* [TASK TO CARRY OUT]: Among the lines of this listing, count those that include "primary" and state the count by itself.
== Segment start ==
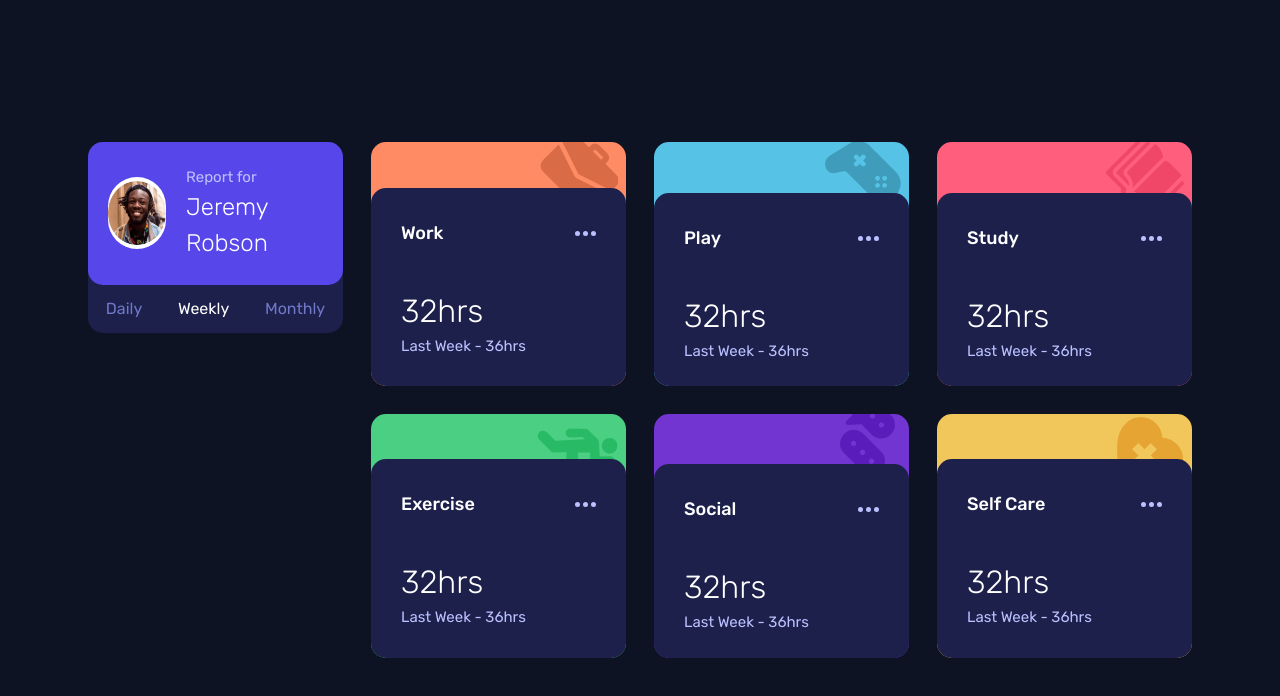
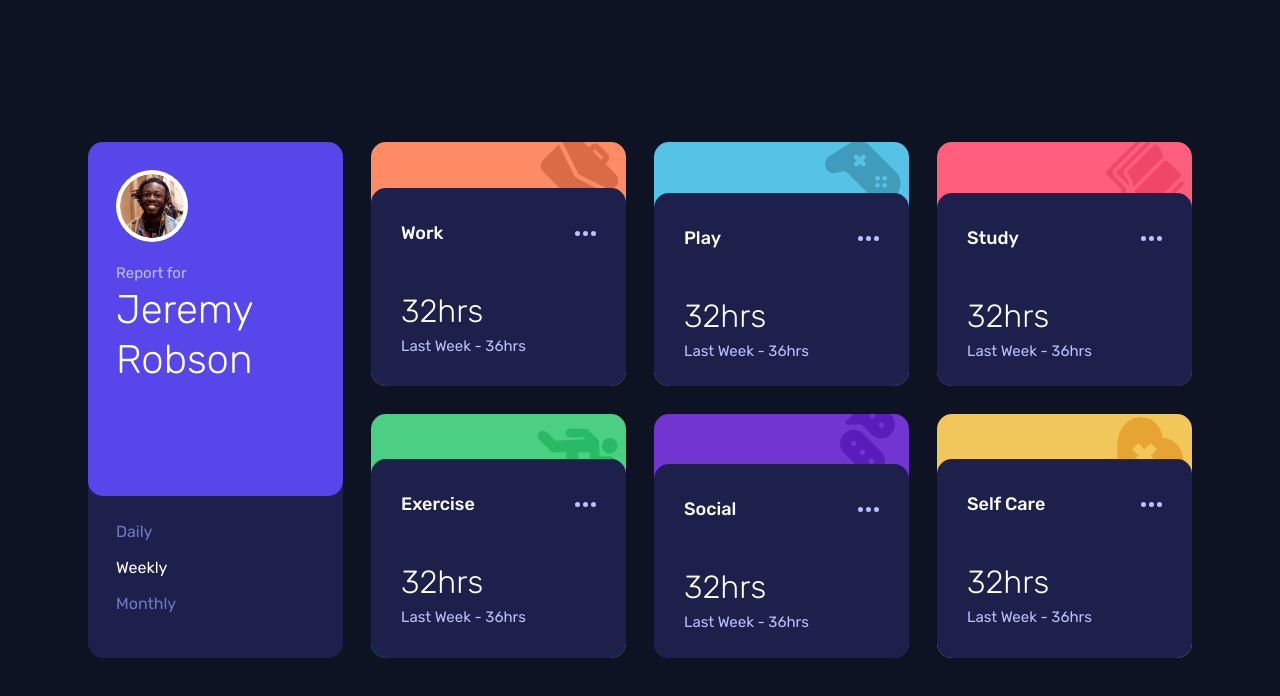
Before and after one commit to defydef/time-tracking-dashboard, a React (Vite) app: page / in a window 1280 px wide. Shown: the top 696 px of the page. Built offline with nearby package versions, Linux system fonts and the light colour scheme.

Commit message:
Fix grid display of MainCard in desktop display

```diff
--- a/src/ui/MainCard.jsx
+++ b/src/ui/MainCard.jsx
@@ -1,8 +1,8 @@
 function MainCard() {
   return (
-    <div className="bg-[var(--card-bg)] w-[20.4375rem] sm:w-[15.9375rem] sm:h-max rounded-[0.9375rem] pb-3 flex flex-col gap-3 sm:row-span-full">
-      <section className="bg-[var(--primary)] rounded-[0.9375rem] px-5 py-6">
-        <div className="flex items-center justify-start gap-5">
+    <div className="bg-[var(--card-bg)] w-[20.4375rem] sm:w-[15.9375rem] rounded-[0.9375rem] pb-3 flex flex-col gap-3 sm:row-span-full">
+      <section className="bg-[var(--primary)] rounded-[0.9375rem] px-5 py-6 sm:p-7 sm:h-[22.125rem]">
+        <div className="flex sm:flex-col items-center sm:items-start justify-start gap-5">
           <div className="rounded-full w-[4.5rem] h-[4.5rem] bg-white flex justify-center items-center">
             <img
               className="rounded-full w-16 h-16"
@@ -13,11 +13,13 @@ function MainCard() {
             <p className="text-[0.9375rem] text-[var(--secondary-text)]">
               Report for
             </p>
-            <h1 className="text-[1.5rem] font-light">Jeremy Robson</h1>
+            <h1 className="text-[1.5rem] sm:text-[2.5rem] font-light leading-tight">
+              Jeremy Robson
+            </h1>
           </div>
         </div>
       </section>
-      <section className="flex justify-around items-end text-[var(--secondary-heading)]">
+      <section className="flex sm:flex-col justify-around items-end sm:items-start sm:gap-3 sm:py-3 sm:px-7 text-[var(--secondary-heading)]">
         <p>Daily</p>
         <p className="text-white">Weekly</p>
         <p>Monthly</p>
```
== Segment end ==
* [RESULT OF THIS EXERCISE]: 2